(Before-and-after change records)
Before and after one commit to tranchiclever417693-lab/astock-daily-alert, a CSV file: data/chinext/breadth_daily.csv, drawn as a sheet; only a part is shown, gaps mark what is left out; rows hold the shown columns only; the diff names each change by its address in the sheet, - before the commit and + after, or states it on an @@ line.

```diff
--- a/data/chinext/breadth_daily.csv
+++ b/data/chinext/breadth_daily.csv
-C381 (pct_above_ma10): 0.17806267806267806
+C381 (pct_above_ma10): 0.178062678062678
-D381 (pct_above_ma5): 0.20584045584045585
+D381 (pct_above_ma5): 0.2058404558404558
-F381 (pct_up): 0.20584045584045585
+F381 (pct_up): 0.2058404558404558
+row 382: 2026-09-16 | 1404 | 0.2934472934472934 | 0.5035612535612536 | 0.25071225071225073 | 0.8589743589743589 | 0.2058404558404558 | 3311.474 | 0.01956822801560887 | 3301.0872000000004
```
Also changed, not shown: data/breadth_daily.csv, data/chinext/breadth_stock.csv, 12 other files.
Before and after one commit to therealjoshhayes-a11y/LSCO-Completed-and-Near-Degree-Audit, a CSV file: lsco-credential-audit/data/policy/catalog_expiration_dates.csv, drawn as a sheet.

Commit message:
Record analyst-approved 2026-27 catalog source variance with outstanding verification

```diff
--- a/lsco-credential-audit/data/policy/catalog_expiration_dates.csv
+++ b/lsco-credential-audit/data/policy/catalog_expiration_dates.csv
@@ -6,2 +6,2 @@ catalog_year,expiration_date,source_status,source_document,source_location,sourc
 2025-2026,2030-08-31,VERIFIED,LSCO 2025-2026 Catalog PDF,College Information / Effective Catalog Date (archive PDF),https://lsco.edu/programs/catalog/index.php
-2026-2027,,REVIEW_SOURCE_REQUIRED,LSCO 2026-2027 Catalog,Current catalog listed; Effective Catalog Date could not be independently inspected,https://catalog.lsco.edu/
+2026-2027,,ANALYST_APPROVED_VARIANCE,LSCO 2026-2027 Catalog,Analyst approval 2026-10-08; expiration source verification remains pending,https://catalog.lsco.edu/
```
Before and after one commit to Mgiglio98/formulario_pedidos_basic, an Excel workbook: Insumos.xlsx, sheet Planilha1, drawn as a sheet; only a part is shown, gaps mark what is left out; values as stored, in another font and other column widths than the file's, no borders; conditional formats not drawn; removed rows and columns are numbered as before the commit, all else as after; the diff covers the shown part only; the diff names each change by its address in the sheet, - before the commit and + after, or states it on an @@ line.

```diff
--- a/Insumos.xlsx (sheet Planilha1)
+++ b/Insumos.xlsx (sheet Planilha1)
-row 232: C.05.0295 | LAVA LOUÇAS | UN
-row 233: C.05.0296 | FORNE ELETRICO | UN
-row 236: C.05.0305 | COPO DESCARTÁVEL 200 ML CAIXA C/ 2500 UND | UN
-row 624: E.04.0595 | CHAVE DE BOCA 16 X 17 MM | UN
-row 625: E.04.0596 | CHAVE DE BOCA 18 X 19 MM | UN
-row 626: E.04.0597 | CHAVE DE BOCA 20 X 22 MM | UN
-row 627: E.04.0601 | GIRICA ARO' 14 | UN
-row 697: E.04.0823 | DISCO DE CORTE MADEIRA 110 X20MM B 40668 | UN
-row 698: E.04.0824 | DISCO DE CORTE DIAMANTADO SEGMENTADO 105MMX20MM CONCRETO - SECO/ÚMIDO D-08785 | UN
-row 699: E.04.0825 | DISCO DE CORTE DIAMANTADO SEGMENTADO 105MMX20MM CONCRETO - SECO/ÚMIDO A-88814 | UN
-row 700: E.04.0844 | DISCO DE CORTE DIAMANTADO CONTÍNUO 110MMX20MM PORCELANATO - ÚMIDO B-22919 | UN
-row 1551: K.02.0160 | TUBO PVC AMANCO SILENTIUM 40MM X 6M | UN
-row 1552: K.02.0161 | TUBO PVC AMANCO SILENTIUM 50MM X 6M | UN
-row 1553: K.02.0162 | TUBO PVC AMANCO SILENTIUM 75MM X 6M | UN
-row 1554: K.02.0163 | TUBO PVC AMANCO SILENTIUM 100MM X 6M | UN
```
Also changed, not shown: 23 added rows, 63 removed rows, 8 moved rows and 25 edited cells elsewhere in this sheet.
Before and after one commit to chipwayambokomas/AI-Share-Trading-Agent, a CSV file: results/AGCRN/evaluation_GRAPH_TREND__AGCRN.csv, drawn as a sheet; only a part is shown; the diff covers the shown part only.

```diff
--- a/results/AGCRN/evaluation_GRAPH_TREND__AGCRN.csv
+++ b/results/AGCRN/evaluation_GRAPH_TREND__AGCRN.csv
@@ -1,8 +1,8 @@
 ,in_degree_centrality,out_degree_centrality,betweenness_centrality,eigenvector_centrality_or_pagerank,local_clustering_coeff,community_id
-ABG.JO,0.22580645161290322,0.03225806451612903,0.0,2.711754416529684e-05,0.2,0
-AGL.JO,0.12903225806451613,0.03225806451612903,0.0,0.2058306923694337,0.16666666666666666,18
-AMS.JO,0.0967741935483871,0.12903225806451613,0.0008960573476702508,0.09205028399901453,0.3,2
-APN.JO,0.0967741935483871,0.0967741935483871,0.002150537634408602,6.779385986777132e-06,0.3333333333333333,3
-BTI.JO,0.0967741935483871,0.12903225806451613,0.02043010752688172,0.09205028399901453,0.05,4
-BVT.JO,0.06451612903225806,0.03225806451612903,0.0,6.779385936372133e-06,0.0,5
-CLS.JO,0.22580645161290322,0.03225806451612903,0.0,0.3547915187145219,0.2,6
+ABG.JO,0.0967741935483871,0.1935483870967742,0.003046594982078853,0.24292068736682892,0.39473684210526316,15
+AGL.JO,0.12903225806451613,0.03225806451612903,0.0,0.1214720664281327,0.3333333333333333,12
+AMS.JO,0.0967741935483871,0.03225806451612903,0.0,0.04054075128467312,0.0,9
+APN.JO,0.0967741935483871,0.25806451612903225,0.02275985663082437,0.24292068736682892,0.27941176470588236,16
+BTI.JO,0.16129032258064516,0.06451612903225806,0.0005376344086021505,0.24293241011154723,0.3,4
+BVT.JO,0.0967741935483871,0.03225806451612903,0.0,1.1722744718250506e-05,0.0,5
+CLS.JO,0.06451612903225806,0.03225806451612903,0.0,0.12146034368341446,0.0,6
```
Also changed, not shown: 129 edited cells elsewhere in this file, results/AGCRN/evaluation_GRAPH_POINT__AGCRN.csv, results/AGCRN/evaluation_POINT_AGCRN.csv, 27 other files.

• Work required:
Retype the data in full and match it exactly.

• Expected answer:
Before and after one commit to tranchiclever417693-lab/astock-daily-alert, a CSV file: data/chinext/breadth_daily.csv, drawn as a sheet; only a part is shown, gaps mark what is left out; rows hold the shown columns only; the diff names each change by its address in the sheet, - before the commit and + after, or states it on an @@ line.

```diff
--- a/data/chinext/breadth_daily.csv
+++ b/data/chinext/breadth_daily.csv
-C381 (pct_above_ma10): 0.17806267806267806
+C381 (pct_above_ma10): 0.178062678062678
-D381 (pct_above_ma5): 0.20584045584045585
+D381 (pct_above_ma5): 0.2058404558404558
-F381 (pct_up): 0.20584045584045585
+F381 (pct_up): 0.2058404558404558
+row 382: 2026-09-16 | 1404 | 0.2934472934472934 | 0.5035612535612536 | 0.25071225071225073 | 0.8589743589743589 | 0.2058404558404558 | 3311.474 | 0.01956822801560887 | 3301.0872000000004
```
Also changed, not shown: data/breadth_daily.csv, data/chinext/breadth_stock.csv, 12 other files.
Before and after one commit to therealjoshhayes-a11y/LSCO-Completed-and-Near-Degree-Audit, a CSV file: lsco-credential-audit/data/policy/catalog_expiration_dates.csv, drawn as a sheet.

Commit message:
Record analyst-approved 2026-27 catalog source variance with outstanding verification

```diff
--- a/lsco-credential-audit/data/policy/catalog_expiration_dates.csv
+++ b/lsco-credential-audit/data/policy/catalog_expiration_dates.csv
@@ -6,2 +6,2 @@ catalog_year,expiration_date,source_status,source_document,source_location,sourc
 2025-2026,2030-08-31,VERIFIED,LSCO 2025-2026 Catalog PDF,College Information / Effective Catalog Date (archive PDF),https://lsco.edu/programs/catalog/index.php
-2026-2027,,REVIEW_SOURCE_REQUIRED,LSCO 2026-2027 Catalog,Current catalog listed; Effective Catalog Date could not be independently inspected,https://catalog.lsco.edu/
+2026-2027,,ANALYST_APPROVED_VARIANCE,LSCO 2026-2027 Catalog,Analyst approval 2026-10-08; expiration source verification remains pending,https://catalog.lsco.edu/
```
Before and after one commit to Mgiglio98/formulario_pedidos_basic, an Excel workbook: Insumos.xlsx, sheet Planilha1, drawn as a sheet; only a part is shown, gaps mark what is left out; values as stored, in another font and other column widths than the file's, no borders; conditional formats not drawn; removed rows and columns are numbered as before the commit, all else as after; the diff covers the shown part only; the diff names each change by its address in the sheet, - before the commit and + after, or states it on an @@ line.

```diff
--- a/Insumos.xlsx (sheet Planilha1)
+++ b/Insumos.xlsx (sheet Planilha1)
-row 232: C.05.0295 | LAVA LOUÇAS | UN
-row 233: C.05.0296 | FORNE ELETRICO | UN
-row 236: C.05.0305 | COPO DESCARTÁVEL 200 ML CAIXA C/ 2500 UND | UN
-row 624: E.04.0595 | CHAVE DE BOCA 16 X 17 MM | UN
-row 625: E.04.0596 | CHAVE DE BOCA 18 X 19 MM | UN
-row 626: E.04.0597 | CHAVE DE BOCA 20 X 22 MM | UN
-row 627: E.04.0601 | GIRICA ARO' 14 | UN
-row 697: E.04.0823 | DISCO DE CORTE MADEIRA 110 X20MM B 40668 | UN
-row 698: E.04.0824 | DISCO DE CORTE DIAMANTADO SEGMENTADO 105MMX20MM CONCRETO - SECO/ÚMIDO D-08785 | UN
-row 699: E.04.0825 | DISCO DE CORTE DIAMANTADO SEGMENTADO 105MMX20MM CONCRETO - SECO/ÚMIDO A-88814 | UN
-row 700: E.04.0844 | DISCO DE CORTE DIAMANTADO CONTÍNUO 110MMX20MM PORCELANATO - ÚMIDO B-22919 | UN
-row 1551: K.02.0160 | TUBO PVC AMANCO SILENTIUM 40MM X 6M | UN
-row 1552: K.02.0161 | TUBO PVC AMANCO SILENTIUM 50MM X 6M | UN
-row 1553: K.02.0162 | TUBO PVC AMANCO SILENTIUM 75MM X 6M | UN
-row 1554: K.02.0163 | TUBO PVC AMANCO SILENTIUM 100MM X 6M | UN
```
Also changed, not shown: 23 added rows, 63 removed rows, 8 moved rows and 25 edited cells elsewhere in this sheet.
Before and after one commit to chipwayambokomas/AI-Share-Trading-Agent, a CSV file: results/AGCRN/evaluation_GRAPH_TREND__AGCRN.csv, drawn as a sheet; only a part is shown; the diff covers the shown part only.

```diff
--- a/results/AGCRN/evaluation_GRAPH_TREND__AGCRN.csv
+++ b/results/AGCRN/evaluation_GRAPH_TREND__AGCRN.csv
@@ -1,8 +1,8 @@
 ,in_degree_centrality,out_degree_centrality,betweenness_centrality,eigenvector_centrality_or_pagerank,local_clustering_coeff,community_id
-ABG.JO,0.22580645161290322,0.03225806451612903,0.0,2.711754416529684e-05,0.2,0
-AGL.JO,0.12903225806451613,0.03225806451612903,0.0,0.2058306923694337,0.16666666666666666,18
-AMS.JO,0.0967741935483871,0.12903225806451613,0.0008960573476702508,0.09205028399901453,0.3,2
-APN.JO,0.0967741935483871,0.0967741935483871,0.002150537634408602,6.779385986777132e-06,0.3333333333333333,3
-BTI.JO,0.0967741935483871,0.12903225806451613,0.02043010752688172,0.09205028399901453,0.05,4
-BVT.JO,0.06451612903225806,0.03225806451612903,0.0,6.779385936372133e-06,0.0,5
-CLS.JO,0.22580645161290322,0.03225806451612903,0.0,0.3547915187145219,0.2,6
+ABG.JO,0.0967741935483871,0.1935483870967742,0.003046594982078853,0.24292068736682892,0.39473684210526316,15
+AGL.JO,0.12903225806451613,0.03225806451612903,0.0,0.1214720664281327,0.3333333333333333,12
+AMS.JO,0.0967741935483871,0.03225806451612903,0.0,0.04054075128467312,0.0,9
+APN.JO,0.0967741935483871,0.25806451612903225,0.02275985663082437,0.24292068736682892,0.27941176470588236,16
+BTI.JO,0.16129032258064516,0.06451612903225806,0.0005376344086021505,0.24293241011154723,0.3,4
+BVT.JO,0.0967741935483871,0.03225806451612903,0.0,1.1722744718250506e-05,0.0,5
+CLS.JO,0.06451612903225806,0.03225806451612903,0.0,0.12146034368341446,0.0,6
```
Also changed, not shown: 129 edited cells elsewhere in this file, results/AGCRN/evaluation_GRAPH_POINT__AGCRN.csv, results/AGCRN/evaluation_POINT_AGCRN.csv, 27 other files.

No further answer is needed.